With a balanced fund like Wellington as your core, you really don’t need another bond fund in your 401(k). But otherwise, it’s worth putting about 10% of your 401(k) money in Vanguard Short-Term Investment-Grade Bond Fund (MUTF:VFSTX).

This fund invests at least 80% of its assets in “investment-grade” or better short- and intermediate-term bonds. It makes a great cash substitute for a long-term portfolio. While it lost about 7.6% in the credit crunch of 2008, it completely recovered in only six months. And while the stock market rocked back and forth in 2011, and money market funds had to be subsidized to stay afloat, VFSTX put up a nice 1.9% return with one-third less volatility than the overall bond market.

Vanguard’s Intermediate-Term Investment-Grade Bond Fund (MUTF:VFICX) also is a good choice, but it will be a bit more volatile when interest rates begin to rise. That said, over the long haul, intermediate-term bonds tend to provide 80% of long bonds’ total return with about half the risk.

Connecting the Dots

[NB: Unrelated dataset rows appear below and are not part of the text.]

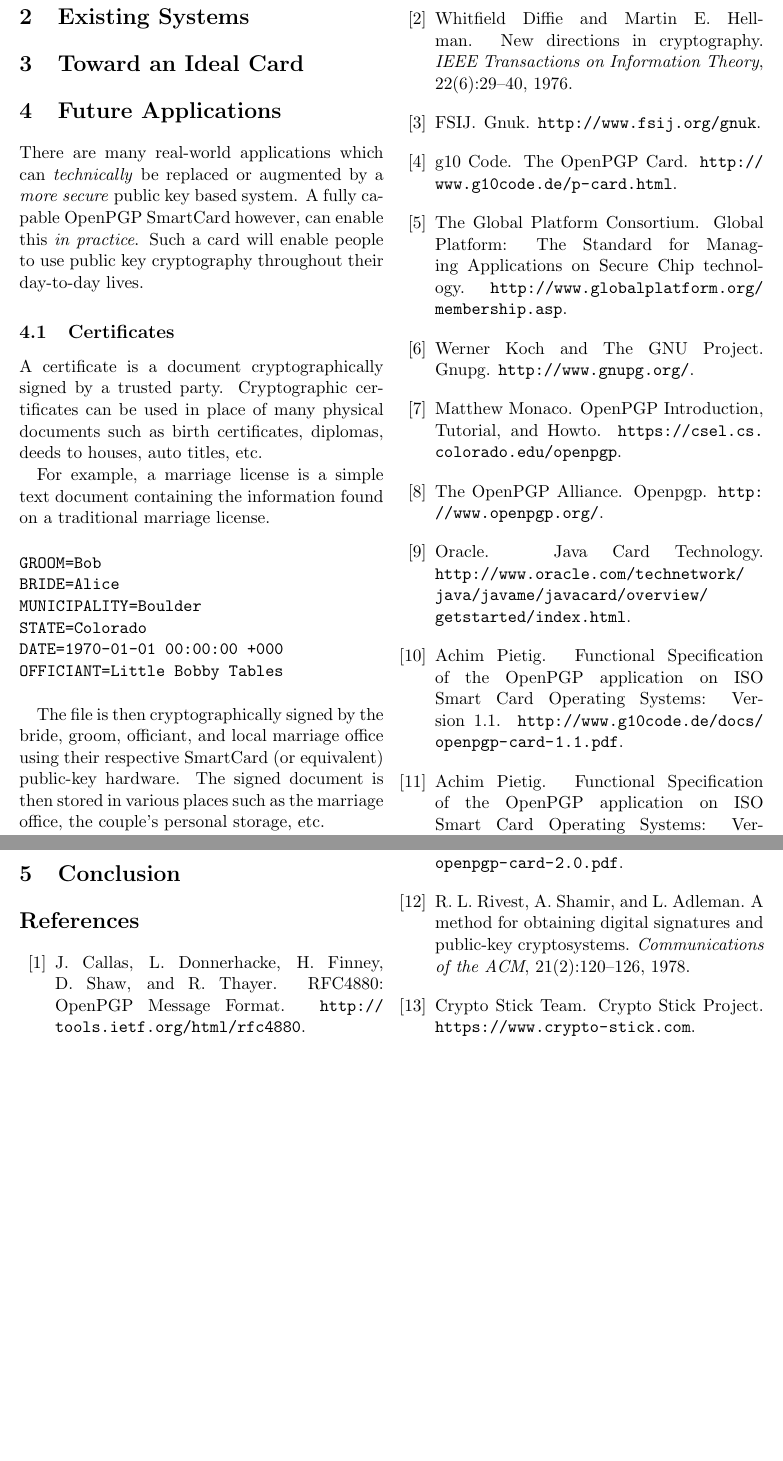
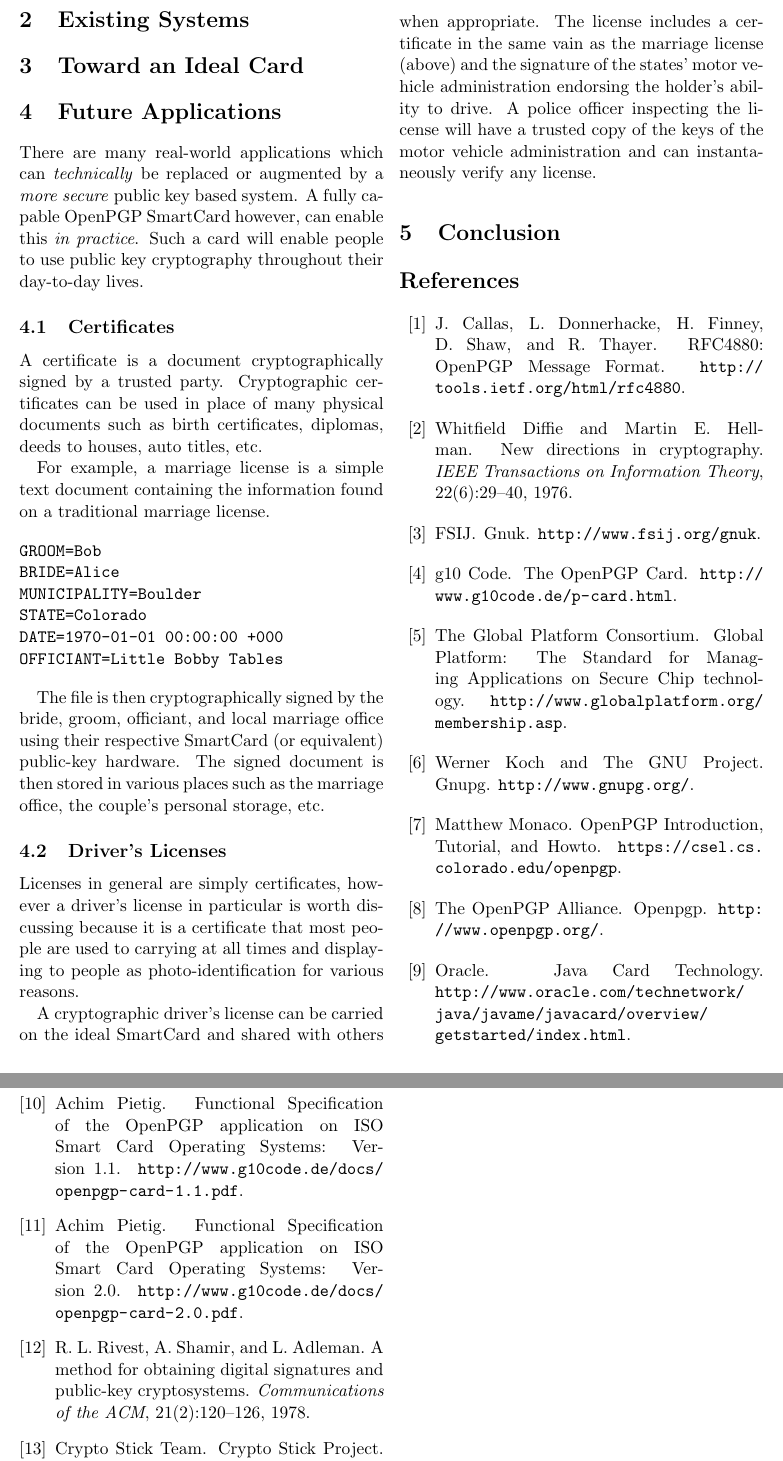
Before and after one commit to asayler/cu-advsec-13fall-smartcards, a LaTeX paper (report/final/report.tex): two parts of page 3 of 4 before the commit and two parts of pages 3 and 4 of 4 after it, joined at a grey line, cut at the place of the change, the shorter picture padded with empty space. Compiled offline with pdfLaTeX.

Commit message:
Future Work - Driver's Licenses

```diff
--- a/report/final/report.tex
+++ b/report/final/report.tex
@@ -227,6 +227,20 @@ local marriage office using their respective SmartCard (or equivalent)
 public-key hardware. The signed document is then stored in various places such
 as the marriage office, the couple's personal storage, etc.
 
+\subsection{Driver's Licenses}
+
+Licenses in general are simply certificates, however a driver's license
+in particular is worth discussing because it is a certificate that most people
+are used to carrying at all times and displaying to people as
+photo-identification for various reasons.
+
+A cryptographic driver's license can be carried on the ideal SmartCard and
+shared with others when appropriate. The license includes a certificate in the
+same vain as the marriage license (above) and the signature of the states' motor
+vehicle administration endorsing the holder's ability to drive. A police officer
+inspecting the license will have a trusted copy of the keys of the motor vehicle
+administration and can instantaneously verify any license.
+
 \section{Conclusion}
 \label{sec:conclusion}
 
```
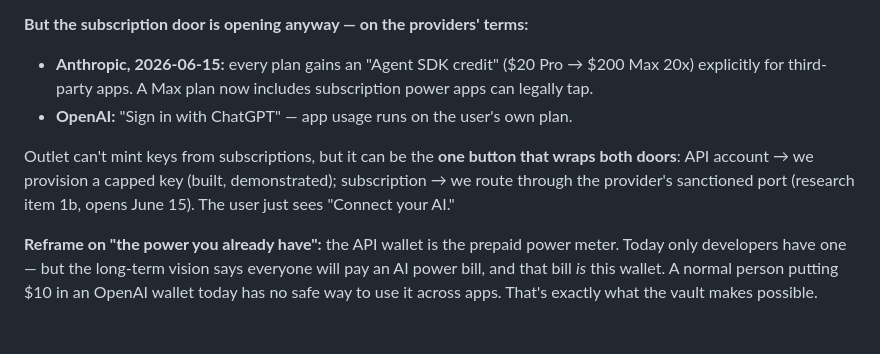
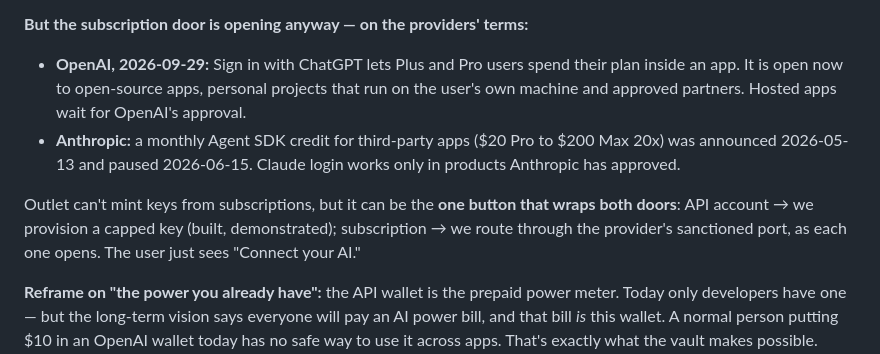
Before and after one commit to PARZ1V3L/outlet, a Markdown page: docs/FAQ.md, the part around the change. GitHub-like rendering; blank space fills up the shorter version.

```diff
--- a/docs/FAQ.md
+++ b/docs/FAQ.md
@@ -58,15 +58,13 @@ story). SPEC §2.1 walls this off formally.
 
 **But the subscription door is opening anyway — on the providers' terms:**
 
-- **Anthropic, 2026-06-15:** every plan gains an "Agent SDK credit"
-  ($20 Pro → $200 Max 20x) explicitly for third-party apps. A Max plan now
-  includes subscription power apps can legally tap.
-- **OpenAI:** "Sign in with ChatGPT" — app usage runs on the user's own plan.
+- **OpenAI, 2026-09-29:** Sign in with ChatGPT lets Plus and Pro users spend their plan inside an app. It is open now to open-source apps, personal projects that run on the user's own machine and approved partners. Hosted apps wait for OpenAI's approval.
+- **Anthropic:** a monthly Agent SDK credit for third-party apps ($20 Pro to $200 Max 20x) was announced 2026-05-13 and paused 2026-06-15. Claude login works only in products Anthropic has approved.
 
 Outlet can't mint keys from subscriptions, but it can be the **one button
 that wraps both doors**: API account → we provision a capped key
 (built, demonstrated); subscription → we route through the provider's
-sanctioned port (research item 1b, opens June 15). The user just sees
+sanctioned port, as each one opens. The user just sees
 "Connect your AI."
 
 **Reframe on "the power you already have":** the API wallet is the prepaid
```
Also changed, not shown: spec/SPEC.md (+5 -4 lines).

Whether you use PRIMECAP (best option) or Wellington (a strong alternative) as your core, you’ll be in good hands with some of the best institutional investors in the business. Round out your equity holdings with either Selected Value, or a combination of Vanguard Mid-Cap Growth Index and Vanguard Mid-Cap Value Index, adjusting your weightings as market conditions warrant.

From there, head overseas with about 10% to 15% in International Growth and Emerging Markets.

Finally, put 10% of your 401(k) money in Vanguard Short-Term Investment-Grade Bond Fund or Vanguard Intermediate-Term Investment-Grade Bond Fund. Remember, this is only if your core is pure equity funds. If you’re using a balanced fund like Wellington, which already has a large allocation to bonds, you won’t need additional fixed-income funds.

For specific breakdowns, please see the table below. Even if some of the funds aren’t available to you, you can use it as a guide to building a strong, diversified retirement portfolio.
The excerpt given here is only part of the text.